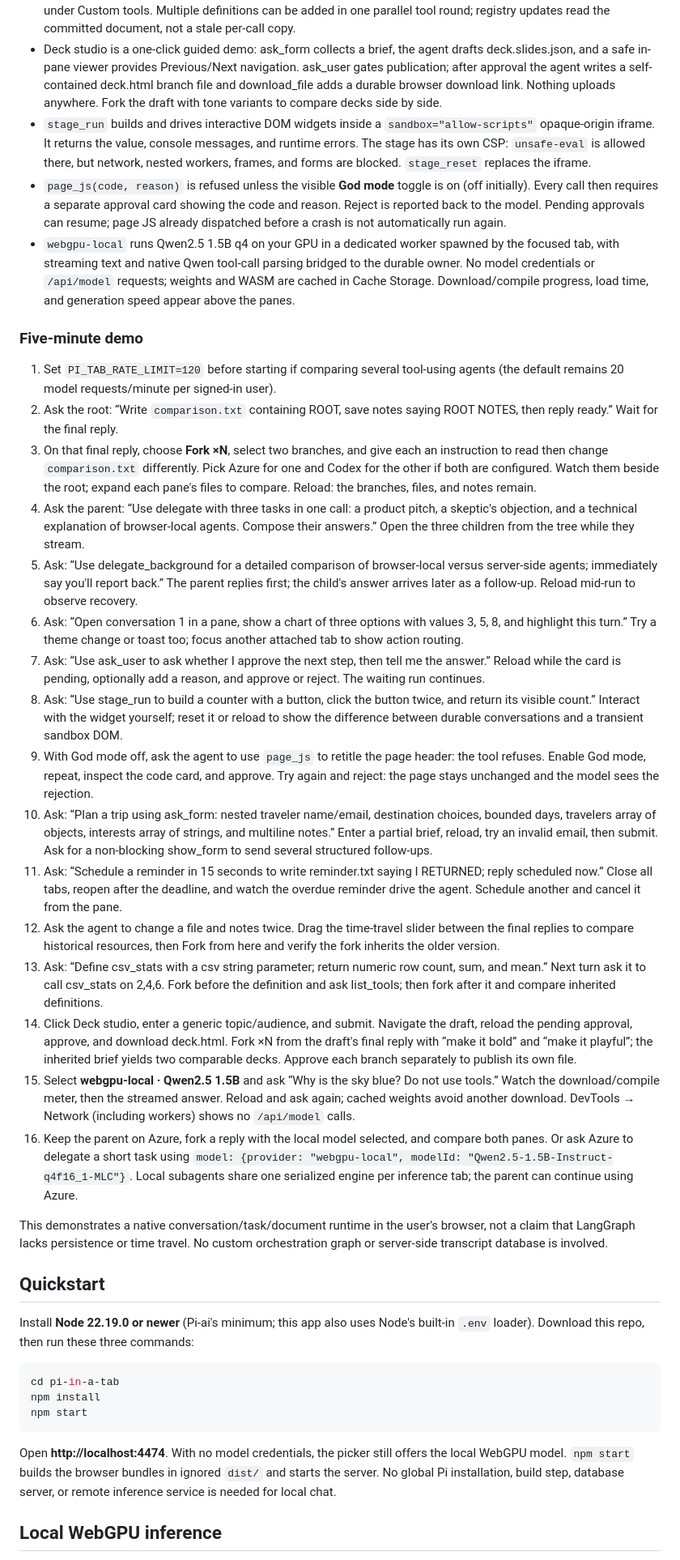
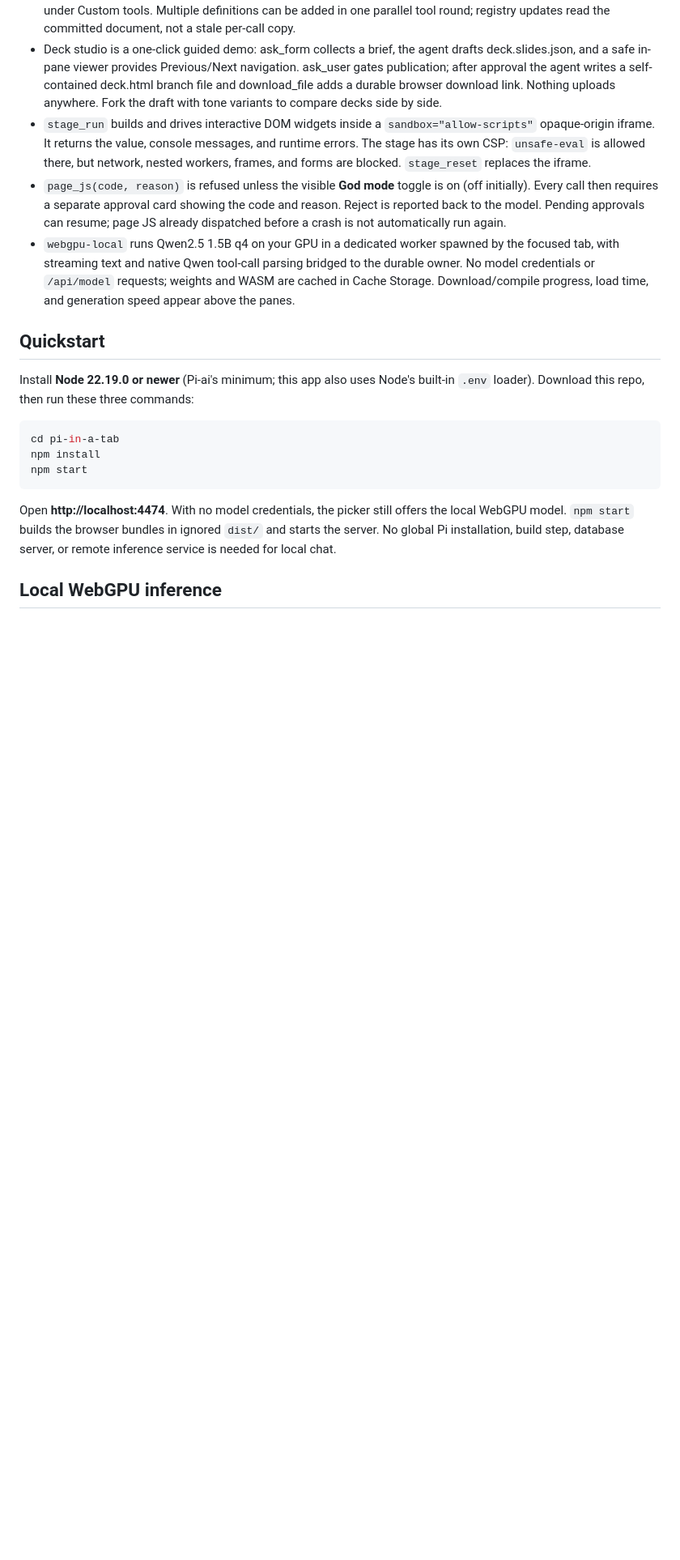
Before and after one commit to odjhey/pi-in-a-tab, a Markdown page: README.md, the part around one of its changes. Shown at 81% size. Rendered like a GitHub page; blank space fills up the shorter version.

```diff
--- a/README.md
+++ b/README.md
@@ -25,27 +78,6 @@ Generated custom tools are also untrusted code. They run in the network-blocked
 - `stage_run` builds and drives interactive DOM widgets inside a `sandbox="allow-scripts"` opaque-origin iframe. It returns the value, console messages, and runtime errors. The stage has its own CSP: `unsafe-eval` is allowed there, but network, nested workers, frames, and forms are blocked. `stage_reset` replaces the iframe.
 - `page_js(code, reason)` is refused unless the visible **God mode** toggle is on (off initially). Every call then requires a separate approval card showing the code and reason. Reject is reported back to the model. Pending approvals can resume; page JS already dispatched before a crash is not automatically run again.
 - `webgpu-local` runs Qwen2.5 1.5B q4 on your GPU in a dedicated worker spawned by the focused tab, with streaming text and native Qwen tool-call parsing bridged to the durable owner. No model credentials or `/api/model` requests; weights and WASM are cached in Cache Storage. Download/compile progress, load time, and generation speed appear above the panes.
-
-### Five-minute demo
-
-1. Set `PI_TAB_RATE_LIMIT=120` before starting if comparing several tool-using agents (the default remains 20 model requests/minute per signed-in user).
-2. Ask the root: “Write `comparison.txt` containing ROOT, save notes saying ROOT NOTES, then reply ready.” Wait for the final reply.
-3. On that final reply, choose **Fork ×N**, select two branches, and give each an instruction to read then change `comparison.txt` differently. Pick Azure for one and Codex for the other if both are configured. Watch them beside the root; expand each pane's files to compare. Reload: the branches, files, and notes remain.
-4. Ask the parent: “Use delegate with three tasks in one call: a product pitch, a skeptic's objection, and a technical explanation of browser-local agents. Compose their answers.” Open the three children from the tree while they stream.
-5. Ask: “Use delegate_background for a detailed comparison of browser-local versus server-side agents; immediately say you'll report back.” The parent replies first; the child's answer arrives later as a follow-up. Reload mid-run to observe recovery.
-6. Ask: “Open conversation 1 in a pane, show a chart of three options with values 3, 5, 8, and highlight this turn.” Try a theme change or toast too; focus another attached tab to show action routing.
-7. Ask: “Use ask_user to ask whether I approve the next step, then tell me the answer.” Reload while the card is pending, optionally add a reason, and approve or reject. The waiting run continues.
-8. Ask: “Use stage_run to build a counter with a button, click the button twice, and return its visible count.” Interact with the widget yourself; reset it or reload to show the difference between durable conversations and a transient sandbox DOM.
-9. With God mode off, ask the agent to use `page_js` to retitle the page header: the tool refuses. Enable God mode, repeat, inspect the code card, and approve. Try again and reject: the page stays unchanged and the model sees the rejection.
-10. Ask: “Plan a trip using ask_form: nested traveler name/email, destination choices, bounded days, travelers array of objects, interests array of strings, and multiline notes.” Enter a partial brief, reload, try an invalid email, then submit. Ask for a non-blocking show_form to send several structured follow-ups.
-11. Ask: “Schedule a reminder in 15 seconds to write reminder.txt saying I RETURNED; reply scheduled now.” Close all tabs, reopen after the deadline, and watch the overdue reminder drive the agent. Schedule another and cancel it from the pane.
-12. Ask the agent to change a file and notes twice. Drag the time-travel slider between the final replies to compare historical resources, then Fork from here and verify the fork inherits the older version.
-13. Ask: “Define csv_stats with a csv string parameter; return numeric row count, sum, and mean.” Next turn ask it to call csv_stats on 2,4,6. Fork before the definition and ask list_tools; then fork after it and compare inherited definitions.
-14. Click Deck studio, enter a generic topic/audience, and submit. Navigate the draft, reload the pending approval, approve, and download deck.html. Fork ×N from the draft's final reply with “make it bold” and “make it playful”; the inherited brief yields two comparable decks. Approve each branch separately to publish its own file.
-15. Select **webgpu-local · Qwen2.5 1.5B** and ask “Why is the sky blue? Do not use tools.” Watch the download/compile meter, then the streamed answer. Reload and ask again; cached weights avoid another download. DevTools → Network (including workers) shows no `/api/model` calls.
-16. Keep the parent on Azure, fork a reply with the local model selected, and compare both panes. Or ask Azure to delegate a short task using `model: {provider: "webgpu-local", modelId: "Qwen2.5-1.5B-Instruct-q4f16_1-MLC"}`. Local subagents share one serialized engine per inference tab; the parent can continue using Azure.
-
-This demonstrates a native conversation/task/document runtime in the user's browser, not a claim that LangGraph lacks persistence or time travel. No custom orchestration graph or server-side transcript database is involved.
 
 ## Quickstart
 
```
Also changed, not shown: other parts of README.md (+55 -2 lines).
--------------------------------------------------
Reproduce the lines above exactly, image-free.

Before and after one commit to odjhey/pi-in-a-tab, a Markdown page: README.md, the part around one of its changes. Shown at 81% size. Rendered like a GitHub page; blank space fills up the shorter version.

```diff
--- a/README.md
+++ b/README.md
@@ -25,27 +78,6 @@ Generated custom tools are also untrusted code. They run in the network-blocked
 - `stage_run` builds and drives interactive DOM widgets inside a `sandbox="allow-scripts"` opaque-origin iframe. It returns the value, console messages, and runtime errors. The stage has its own CSP: `unsafe-eval` is allowed there, but network, nested workers, frames, and forms are blocked. `stage_reset` replaces the iframe.
 - `page_js(code, reason)` is refused unless the visible **God mode** toggle is on (off initially). Every call then requires a separate approval card showing the code and reason. Reject is reported back to the model. Pending approvals can resume; page JS already dispatched before a crash is not automatically run again.
 - `webgpu-local` runs Qwen2.5 1.5B q4 on your GPU in a dedicated worker spawned by the focused tab, with streaming text and native Qwen tool-call parsing bridged to the durable owner. No model credentials or `/api/model` requests; weights and WASM are cached in Cache Storage. Download/compile progress, load time, and generation speed appear above the panes.
-
-### Five-minute demo
-
-1. Set `PI_TAB_RATE_LIMIT=120` before starting if comparing several tool-using agents (the default remains 20 model requests/minute per signed-in user).
-2. Ask the root: “Write `comparison.txt` containing ROOT, save notes saying ROOT NOTES, then reply ready.” Wait for the final reply.
-3. On that final reply, choose **Fork ×N**, select two branches, and give each an instruction to read then change `comparison.txt` differently. Pick Azure for one and Codex for the other if both are configured. Watch them beside the root; expand each pane's files to compare. Reload: the branches, files, and notes remain.
-4. Ask the parent: “Use delegate with three tasks in one call: a product pitch, a skeptic's objection, and a technical explanation of browser-local agents. Compose their answers.” Open the three children from the tree while they stream.
-5. Ask: “Use delegate_background for a detailed comparison of browser-local versus server-side agents; immediately say you'll report back.” The parent replies first; the child's answer arrives later as a follow-up. Reload mid-run to observe recovery.
-6. Ask: “Open conversation 1 in a pane, show a chart of three options with values 3, 5, 8, and highlight this turn.” Try a theme change or toast too; focus another attached tab to show action routing.
-7. Ask: “Use ask_user to ask whether I approve the next step, then tell me the answer.” Reload while the card is pending, optionally add a reason, and approve or reject. The waiting run continues.
-8. Ask: “Use stage_run to build a counter with a button, click the button twice, and return its visible count.” Interact with the widget yourself; reset it or reload to show the difference between durable conversations and a transient sandbox DOM.
-9. With God mode off, ask the agent to use `page_js` to retitle the page header: the tool refuses. Enable God mode, repeat, inspect the code card, and approve. Try again and reject: the page stays unchanged and the model sees the rejection.
-10. Ask: “Plan a trip using ask_form: nested traveler name/email, destination choices, bounded days, travelers array of objects, interests array of strings, and multiline notes.” Enter a partial brief, reload, try an invalid email, then submit. Ask for a non-blocking show_form to send several structured follow-ups.
-11. Ask: “Schedule a reminder in 15 seconds to write reminder.txt saying I RETURNED; reply scheduled now.” Close all tabs, reopen after the deadline, and watch the overdue reminder drive the agent. Schedule another and cancel it from the pane.
-12. Ask the agent to change a file and notes twice. Drag the time-travel slider between the final replies to compare historical resources, then Fork from here and verify the fork inherits the older version.
-13. Ask: “Define csv_stats with a csv string parameter; return numeric row count, sum, and mean.” Next turn ask it to call csv_stats on 2,4,6. Fork before the definition and ask list_tools; then fork after it and compare inherited definitions.
-14. Click Deck studio, enter a generic topic/audience, and submit. Navigate the draft, reload the pending approval, approve, and download deck.html. Fork ×N from the draft's final reply with “make it bold” and “make it playful”; the inherited brief yields two comparable decks. Approve each branch separately to publish its own file.
-15. Select **webgpu-local · Qwen2.5 1.5B** and ask “Why is the sky blue? Do not use tools.” Watch the download/compile meter, then the streamed answer. Reload and ask again; cached weights avoid another download. DevTools → Network (including workers) shows no `/api/model` calls.
-16. Keep the parent on Azure, fork a reply with the local model selected, and compare both panes. Or ask Azure to delegate a short task using `model: {provider: "webgpu-local", modelId: "Qwen2.5-1.5B-Instruct-q4f16_1-MLC"}`. Local subagents share one serialized engine per inference tab; the parent can continue using Azure.
-
-This demonstrates a native conversation/task/document runtime in the user's browser, not a claim that LangGraph lacks persistence or time travel. No custom orchestration graph or server-side transcript database is involved.
 
 ## Quickstart
 
```
Also changed, not shown: other parts of README.md (+55 -2 lines).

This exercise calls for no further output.